Lecture by Katerina Rozakou, Panteion University of Social and Political Sciences.
The emergence of a vast and diverse landscape of humanitarian actors as response to the “(European) migration crisis” has been described as new, solidarity, volunteer or amateur humanitarianism. Scholars have felt the need to coin these new terms in an attempt to describe a humanitarian milieu that is exemplified by informal and often ad hoc groups, and what has come to be known as “independent volunteers”.
Especially since 2015, Greece has become the epicentre not only of the “(European) migration crisis” but also of such forms of humanitarianism. But why did Greece attract all these volunteers? What was the fertile ground that enabled the growth of these humanitarianisms?
Apart from addressing these questions, in this talk, I will reflect on how solidarity became the main trope with regard to the reception of the refugees/migrants in Greece, replacing hospitality as the par excellence model and Greek national attribute. Solidarity and the emic term allileggyos (solidarian) specifically, has a particular historical genealogy reflecting an antagonistic relationship with the state in Greece.
Thus (and quite differently to the volunteer), the solidarian is interrelated to the formation of subversive citizenships and it is deeply informed by Greek political history.
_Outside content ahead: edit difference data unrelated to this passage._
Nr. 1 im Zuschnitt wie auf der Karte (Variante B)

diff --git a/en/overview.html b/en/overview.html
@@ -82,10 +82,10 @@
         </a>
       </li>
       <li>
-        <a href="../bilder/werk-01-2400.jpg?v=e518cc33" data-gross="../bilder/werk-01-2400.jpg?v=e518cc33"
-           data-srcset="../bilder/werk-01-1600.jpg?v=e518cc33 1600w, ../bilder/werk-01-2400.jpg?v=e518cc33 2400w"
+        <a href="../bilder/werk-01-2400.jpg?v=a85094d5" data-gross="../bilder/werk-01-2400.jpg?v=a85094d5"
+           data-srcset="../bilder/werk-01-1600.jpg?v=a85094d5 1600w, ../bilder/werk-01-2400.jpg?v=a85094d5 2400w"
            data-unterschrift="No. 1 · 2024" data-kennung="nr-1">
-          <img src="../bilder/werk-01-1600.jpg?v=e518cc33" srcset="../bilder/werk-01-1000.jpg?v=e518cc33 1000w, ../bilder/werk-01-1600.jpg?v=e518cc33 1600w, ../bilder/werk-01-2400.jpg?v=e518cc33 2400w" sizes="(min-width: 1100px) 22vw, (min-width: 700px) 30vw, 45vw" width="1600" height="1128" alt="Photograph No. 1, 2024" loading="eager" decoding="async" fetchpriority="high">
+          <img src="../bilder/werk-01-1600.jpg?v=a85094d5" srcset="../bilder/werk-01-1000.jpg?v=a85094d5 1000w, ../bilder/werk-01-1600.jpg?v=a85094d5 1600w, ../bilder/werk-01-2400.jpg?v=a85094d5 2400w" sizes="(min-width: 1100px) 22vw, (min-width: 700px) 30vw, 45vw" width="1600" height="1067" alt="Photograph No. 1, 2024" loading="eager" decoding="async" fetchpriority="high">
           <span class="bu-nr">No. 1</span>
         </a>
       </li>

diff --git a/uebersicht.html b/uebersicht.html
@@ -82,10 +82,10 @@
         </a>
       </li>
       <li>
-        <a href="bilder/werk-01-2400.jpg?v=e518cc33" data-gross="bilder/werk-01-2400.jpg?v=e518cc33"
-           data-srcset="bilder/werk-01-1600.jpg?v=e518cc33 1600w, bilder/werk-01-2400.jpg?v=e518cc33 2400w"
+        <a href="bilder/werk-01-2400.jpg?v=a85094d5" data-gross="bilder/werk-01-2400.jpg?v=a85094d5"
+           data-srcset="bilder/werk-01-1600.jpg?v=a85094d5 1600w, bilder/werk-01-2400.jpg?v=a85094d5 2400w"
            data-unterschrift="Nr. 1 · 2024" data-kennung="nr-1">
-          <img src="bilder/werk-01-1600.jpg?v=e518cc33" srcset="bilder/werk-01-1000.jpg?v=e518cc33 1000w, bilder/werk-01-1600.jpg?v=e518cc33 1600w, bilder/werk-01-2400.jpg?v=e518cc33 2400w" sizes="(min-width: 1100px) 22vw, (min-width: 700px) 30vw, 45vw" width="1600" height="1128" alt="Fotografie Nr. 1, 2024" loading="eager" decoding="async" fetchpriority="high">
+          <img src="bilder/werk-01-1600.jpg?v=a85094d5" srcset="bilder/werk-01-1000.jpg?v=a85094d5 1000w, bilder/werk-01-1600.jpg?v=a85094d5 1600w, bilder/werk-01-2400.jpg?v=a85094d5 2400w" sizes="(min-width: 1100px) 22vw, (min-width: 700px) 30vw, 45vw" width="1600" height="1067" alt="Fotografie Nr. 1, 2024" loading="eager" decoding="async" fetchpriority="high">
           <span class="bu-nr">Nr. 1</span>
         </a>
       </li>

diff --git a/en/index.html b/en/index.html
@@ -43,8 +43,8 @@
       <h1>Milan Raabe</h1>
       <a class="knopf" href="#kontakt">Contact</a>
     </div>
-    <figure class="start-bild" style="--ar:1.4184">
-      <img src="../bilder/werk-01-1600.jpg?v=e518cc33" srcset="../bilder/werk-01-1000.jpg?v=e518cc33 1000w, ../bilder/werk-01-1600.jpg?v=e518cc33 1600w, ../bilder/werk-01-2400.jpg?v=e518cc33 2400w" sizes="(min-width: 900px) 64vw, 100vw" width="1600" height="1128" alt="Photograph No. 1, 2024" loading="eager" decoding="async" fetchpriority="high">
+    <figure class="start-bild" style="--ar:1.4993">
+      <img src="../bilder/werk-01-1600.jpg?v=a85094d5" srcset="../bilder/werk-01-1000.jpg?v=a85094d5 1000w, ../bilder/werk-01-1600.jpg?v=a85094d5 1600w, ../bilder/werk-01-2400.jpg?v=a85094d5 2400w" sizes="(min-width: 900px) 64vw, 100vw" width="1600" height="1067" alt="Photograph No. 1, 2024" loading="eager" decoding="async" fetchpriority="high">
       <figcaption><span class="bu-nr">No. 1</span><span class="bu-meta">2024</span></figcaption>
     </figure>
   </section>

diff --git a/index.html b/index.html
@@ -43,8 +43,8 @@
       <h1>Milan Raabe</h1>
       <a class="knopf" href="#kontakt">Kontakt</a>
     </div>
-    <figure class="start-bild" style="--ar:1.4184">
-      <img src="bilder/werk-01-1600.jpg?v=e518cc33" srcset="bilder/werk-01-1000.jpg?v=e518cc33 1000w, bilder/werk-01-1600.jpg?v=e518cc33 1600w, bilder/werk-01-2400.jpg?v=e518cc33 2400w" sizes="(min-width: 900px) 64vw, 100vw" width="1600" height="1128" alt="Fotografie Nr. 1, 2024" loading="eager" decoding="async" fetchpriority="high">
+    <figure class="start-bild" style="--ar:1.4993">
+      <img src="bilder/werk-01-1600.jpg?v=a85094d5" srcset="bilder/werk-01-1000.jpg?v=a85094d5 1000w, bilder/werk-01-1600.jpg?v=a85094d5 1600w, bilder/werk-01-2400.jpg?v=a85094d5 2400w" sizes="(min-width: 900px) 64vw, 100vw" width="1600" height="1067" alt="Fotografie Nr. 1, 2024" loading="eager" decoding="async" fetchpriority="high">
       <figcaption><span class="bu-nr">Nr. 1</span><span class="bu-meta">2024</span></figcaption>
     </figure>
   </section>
During the “(European) migration crisis” the solidarian –and solidarity humanitarianism– has gained international currency and has become a self-identification concept for international volunteers.
Rozakou’s lecture is part of the closing conference for the Helping Hands Research Network on the Everyday Border work of European citizens, funded by the Danish Council for Independent Research.